What to produce: Check each line of the data below for the string "Search", then report how many lines have it and nothing else.

Dataset records:

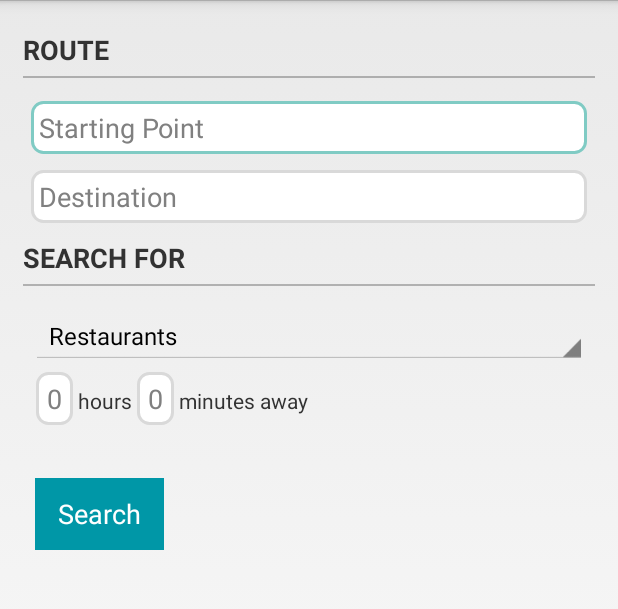
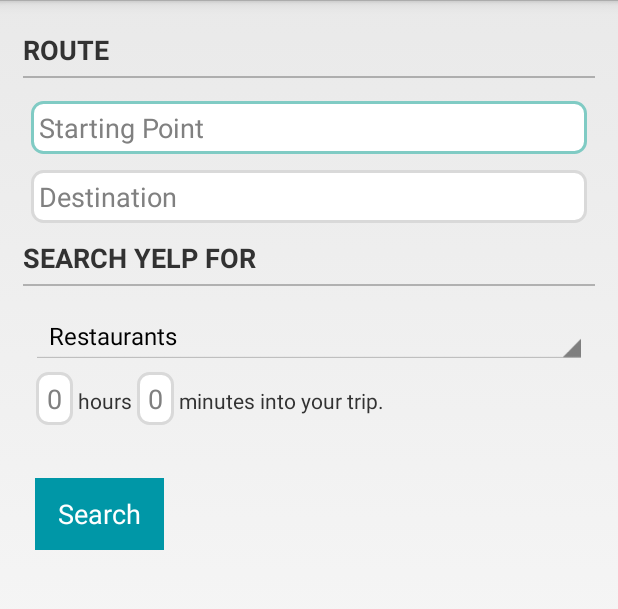
Before and after one commit to lmkahn/Waypoint, an Android app: the screen it shows after launch (RouteInputActivity), on a phone screen of 412 x 824 dp, the part 72-681 px from its top. Run offline under Robolectric (Android 15) with nearby library versions, the phone set to English and light mode, and no system bars.

Commit message:
Final commit. Fixed major bugs.

```diff
--- a/app/src/main/java/com/lauren/waypoint/ResultMapActivity.java
+++ b/app/src/main/java/com/lauren/waypoint/ResultMapActivity.java
@@ -116,8 +116,9 @@ public class ResultMapActivity extends FragmentActivity implements GoogleApiClie
         String start = Route.getStart();
         String end = Route.getDestination();
         //use lat long of waypoint address
-        String waypointStr = lat + "," + lon + "|";
-        String uriString = "http://maps.google.com/maps?saddr=" + start + "&daddr=" + end + "&waypoints=" + waypointStr;
+
+        String waypointStr = lat + "," + lon ;
+        String uriString = "http://maps.google.com/maps?output=classic&saddr=" + start + "&daddr=" + waypointStr + "+to:" + end;
 
         database.delete("YelpData", null, null);
 
--- a/app/src/main/java/com/lauren/waypoint/RouteInputActivity.java
+++ b/app/src/main/java/com/lauren/waypoint/RouteInputActivity.java
@@ -1,13 +1,19 @@
 package com.lauren.waypoint;
 
+import android.content.Context;
 import android.content.Intent;
 import android.database.sqlite.SQLiteDatabase;
 import android.os.Bundle;
 import android.support.v4.app.FragmentActivity;
+import android.view.Gravity;
 import android.view.View;
 import android.widget.EditText;
 import android.widget.Spinner;
 import android.widget.TextView;
+import android.widget.Toast;
+//import com.lauren.waypoint.Route.returnResults;
+
+import org.w3c.dom.Text;
 
 import java.util.concurrent.TimeUnit;
 
@@ -25,10 +31,34 @@ public class RouteInputActivity extends FragmentActivity {
         super.onCreate(savedInstanceState);
         setContentView(R.layout.activity_route_input);
 
+        String error;
+        if (savedInstanceState == null) {
+            Bundle bundle = getIntent().getExtras();
+            if(bundle == null) {
+                error = null;
+            } else {
+                error = bundle.getString("Error");
+            }
+        } else {
+            error = (String) savedInstanceState.getSerializable("ID");
+        }
+
+        if(error != null){
+            Context context = getApplicationContext();
+            CharSequence text = "No Results";
+            int duration = Toast.LENGTH_LONG;
+
+            Toast toast = Toast.makeText(context, text, duration);
+            toast.setGravity(Gravity.TOP, 0, 150);
+            toast.show();
+        }
+
         ResultsDBHelper db = new ResultsDBHelper(this);
         database = db.getWritableDatabase();
 
+
     }
+
     //handles submit button click to query for route results
     public void onSubmitRoute(View v){
         EditText startingPointInput = (EditText) findViewById(R.id.route_start_input);
@@ -74,19 +104,20 @@ public class RouteInputActivity extends FragmentActivity {
             //Finish getting time offset
 
             //Get route
-            //Route router = new Route(startLat, startLong, destLat, destLong, seconds);
-            Route router = new Route(categoryStr, startNameString, destNameString, seconds, database);
+            Route router = new Route(getApplicationContext(), categoryStr, startNameString, destNameString, seconds, database);
             Thread t = new Thread(router);
             t.start();
 
             //Pause so thread can finish and populate DB
             try {
-                TimeUnit.SECONDS.sleep(1);
+                TimeUnit.MILLISECONDS.sleep(3500);
             } catch (InterruptedException e) {
                 e.printStackTrace();
             }
+
             Intent intent = new Intent(this, ListItemResults.class);
             startActivity(intent);
+
         }
     }
 }
--- a/app/src/main/res/layout/activity_route_input.xml
+++ b/app/src/main/res/layout/activity_route_input.xml
@@ -41,6 +41,7 @@
                 android:layout_marginLeft="5dp"
                 android:layout_marginRight="5dp"
                 android:padding="5dp"
+                android:maxLines="1"
                 android:background="@drawable/edittext_style"
                 android:hint="Starting Point"/>
             <TextView
@@ -64,6 +65,7 @@
                 android:layout_weight="9"
                 android:layout_margin="5dp"
                 android:padding="5dp"
+                android:maxLines="1"
                 android:background="@drawable/edittext_style"
                 android:hint="Destination"/>
             <TextView
@@ -80,7 +82,7 @@
             android:layout_height="wrap_content"
             android:layout_marginTop="5dp"
             android:layout_marginBottom="5dp"
-            android:text="Search For"
+            android:text="Search Yelp For"
             android:textStyle="bold"
             android:textAllCaps="true"
             android:textSize="18sp"/>
@@ -143,7 +145,7 @@
             <TextView
                 android:layout_width="wrap_content"
                 android:layout_height="wrap_content"
-                android:text="minutes away"/>
+                android:text="minutes into your trip."/>
 
         </LinearLayout>
         <LinearLayout
@@ -170,6 +172,12 @@
             android:layout_marginLeft="8dp"
             android:textColor="#ffffff"
             />
+        <TextView
+            android:id="@+id/error_message"
+            android:layout_width="wrap_content"
+            android:layout_height="wrap_content"
+            android:text="It worked."
+            android:visibility="gone"/>
 
     </LinearLayout>
 </ScrollView>
```
Also changed, not shown: app/src/main/AndroidManifest.xml (+2 -5 lines), app/src/main/java/com/lauren/waypoint/ListItemResults.java (+11 -0 lines), app/src/main/java/com/lauren/waypoint/ResultsArrayAdapter.java (+0 -8 lines), app/src/main/java/com/lauren/waypoint/Route.java (+33 -25 lines), app/src/main/res/layout/activity_list_item_results.xml (+0 -14 lines), app/src/main/res/layout/results_list_item.xml (+0 -14 lines).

Exercise solution: 2